I chose certain passages from the book of Joshua – the command by God on more than one occasion for the Israelites to commit herem against the towns and cities they conquered – total annihilation of the people and even animals. Other seminar participants chose other, equally or more difficult passages.
It was something I had not considered before – using poetry to explicate Scripture. Cairns and most of the others in the seminar seemed quite comfortable with the idea and practice. I wasn’t; I was also nervous about the idea of reading a poem I had written to a group of people, something I had never done before. But I plunged ahead, wrote (and rewrote and rewrote) my poem, and actually read it.
It opened up a new world for me, a new way to study and understand Scripture.
Poet D.S. Martin did something just like this in several of the poems included in his 2008 collection Poiema: Poems. (In August, I wrote “Poetry as Family History,” about Martin’s collection So the Moon Would Not Be Swallowed.) Poiema is a rich collection of poems, covering subjects ranging from family to Scripture to meditations.
Martin tackles difficult passages – like God telling Abraham to sacrifice his son Isaac – but he also uses poetry to consider less difficult passages, ones whose meanings seem obvious – until the poet addresses them. Consider Psalm 90:17: “Let the favor the Lord our God be upon us, and establish the work of our hands upon us; yes, establish the work of our hands!” (English Standard Bible).
Here’s what Martin does with that passage, in a poem entitled “Let Beauty Come:”
Let beauty rest on us like a shaft of light
penetrating to the dimness of our forest floor
our eager green turns toward it
Let beauty come like rain for Hopkins’ roots
splattering exuberantly on our disappointments
making right what we could never foresee
Awaken our hibernating senses so we find
what was hiding & what was on its way
The affirmation of blessing
Let the beauty grow in the work of our hands
not our own but truest beauty
growing in the work of our hands
(The multiple spaces between words on some lines is deliberate by the poet – Martin does this in many of his poems, and it almost forces the reader to pause, which may be the point.)
He takes the idea of the work of our hands – work ordained by God – and relates it directly and intimately to beauty, beauty that can be both focused like that shaft of light cutting through the dense cover of forest and effusive, like the splattering of a hard rain. Even more, the beauty which comes from God fixes disappointments, makes things right, awakens us to see what we did not and could not see before.

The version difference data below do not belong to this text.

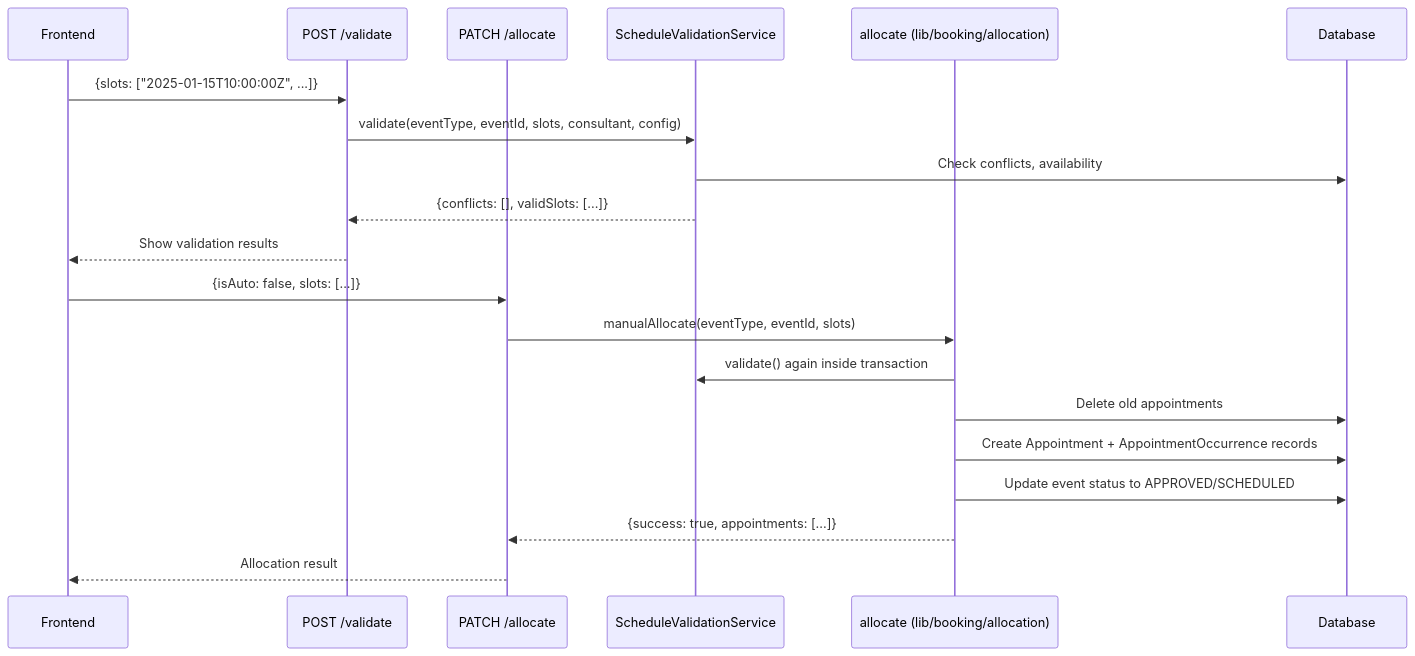
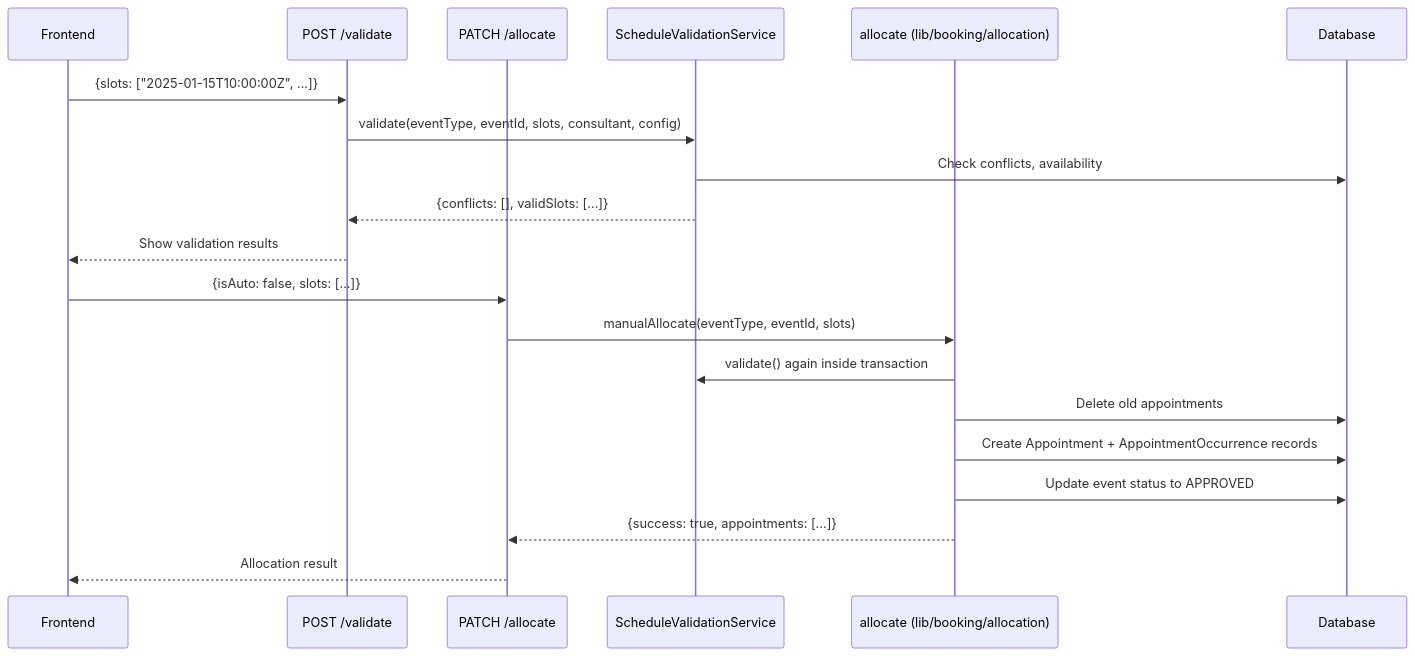
The fourth of 6 diagrams in docs/booking/01-architecture.md (Practitionist/familiarise_web), drawn with Mermaid before and after one commit. The commit also changed 12 other files, not shown here.

````diff
--- a/docs/booking/01-architecture.md
+++ b/docs/booking/01-architecture.md
@@ -235,24 +235,24 @@
 ```mermaid
 sequenceDiagram
     participant UI as Frontend
     participant VA as POST /validate
     participant AL as PATCH /allocate
     participant SV as ScheduleValidationService
     participant SA as allocate (lib/booking/allocation)
     participant DB as Database
 
     UI->>VA: {slots: ["2025-01-15T10:00:00Z", ...]}
     VA->>SV: validate(eventType, eventId, slots, consultant, config)
     SV->>DB: Check conflicts, availability
     SV-->>VA: {conflicts: [], validSlots: [...]}
     VA-->>UI: Show validation results
 
     UI->>AL: {isAuto: false, slots: [...]}
     AL->>SA: manualAllocate(eventType, eventId, slots)
     SA->>SV: validate() again inside transaction
     SA->>DB: Delete old appointments
     SA->>DB: Create Appointment + AppointmentOccurrence records
-    SA->>DB: Update event status to APPROVED/SCHEDULED
+    SA->>DB: Update event status to APPROVED
     SA-->>AL: {success: true, appointments: [...]}
     AL-->>UI: Allocation result
 ```
````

And the real miracle is that this beauty, this truest beauty originating in God, grows in the work of our hands. No wonder the Scripture passage includes an exclamation point.
This is what poetry can do when we study Scripture – help us speak possible meaning and understanding, deepen our understanding, and astound us with God’s bounty and grace.